■ Change detection data:
┄┄┄┄┄┄┄┄┄┄
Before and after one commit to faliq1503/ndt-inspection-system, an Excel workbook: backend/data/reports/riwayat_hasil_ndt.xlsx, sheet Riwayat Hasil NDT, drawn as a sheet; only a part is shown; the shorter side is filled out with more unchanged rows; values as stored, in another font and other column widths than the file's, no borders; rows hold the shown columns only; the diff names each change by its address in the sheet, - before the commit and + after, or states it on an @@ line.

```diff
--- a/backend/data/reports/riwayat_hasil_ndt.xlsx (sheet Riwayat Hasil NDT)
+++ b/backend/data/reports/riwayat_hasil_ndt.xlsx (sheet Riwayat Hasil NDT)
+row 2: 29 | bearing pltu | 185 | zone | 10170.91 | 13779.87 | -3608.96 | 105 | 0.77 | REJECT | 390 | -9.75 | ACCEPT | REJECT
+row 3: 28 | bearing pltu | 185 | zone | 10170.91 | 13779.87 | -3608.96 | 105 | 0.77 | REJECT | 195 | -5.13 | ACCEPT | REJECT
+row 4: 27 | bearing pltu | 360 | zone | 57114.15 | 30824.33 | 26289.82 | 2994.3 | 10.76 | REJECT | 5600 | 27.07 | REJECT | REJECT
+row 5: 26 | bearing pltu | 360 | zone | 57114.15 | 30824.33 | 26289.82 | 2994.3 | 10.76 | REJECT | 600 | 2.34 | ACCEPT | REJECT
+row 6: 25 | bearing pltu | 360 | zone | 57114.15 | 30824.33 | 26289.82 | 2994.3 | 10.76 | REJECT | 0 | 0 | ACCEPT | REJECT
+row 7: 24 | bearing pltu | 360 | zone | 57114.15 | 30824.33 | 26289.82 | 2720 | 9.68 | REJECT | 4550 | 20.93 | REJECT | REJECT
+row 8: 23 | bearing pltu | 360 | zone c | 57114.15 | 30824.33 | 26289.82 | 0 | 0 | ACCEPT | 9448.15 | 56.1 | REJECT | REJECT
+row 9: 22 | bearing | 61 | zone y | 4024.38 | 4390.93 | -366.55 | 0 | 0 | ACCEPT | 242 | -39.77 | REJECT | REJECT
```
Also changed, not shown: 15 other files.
┄┄┄┄┄┄┄┄┄┄
■ Work item:
Within the data above, filter for lines containing the word "ACCEPT" and copy each one.

■ Result:
+row 2: 29 | bearing pltu | 185 | zone | 10170.91 | 13779.87 | -3608.96 | 105 | 0.77 | REJECT | 390 | -9.75 | ACCEPT | REJECT
+row 3: 28 | bearing pltu | 185 | zone | 10170.91 | 13779.87 | -3608.96 | 105 | 0.77 | REJECT | 195 | -5.13 | ACCEPT | REJECT
+row 5: 26 | bearing pltu | 360 | zone | 57114.15 | 30824.33 | 26289.82 | 2994.3 | 10.76 | REJECT | 600 | 2.34 | ACCEPT | REJECT
+row 6: 25 | bearing pltu | 360 | zone | 57114.15 | 30824.33 | 26289.82 | 2994.3 | 10.76 | REJECT | 0 | 0 | ACCEPT | REJECT
+row 8: 23 | bearing pltu | 360 | zone c | 57114.15 | 30824.33 | 26289.82 | 0 | 0 | ACCEPT | 9448.15 | 56.1 | REJECT | REJECT
+row 9: 22 | bearing | 61 | zone y | 4024.38 | 4390.93 | -366.55 | 0 | 0 | ACCEPT | 242 | -39.77 | REJECT | REJECT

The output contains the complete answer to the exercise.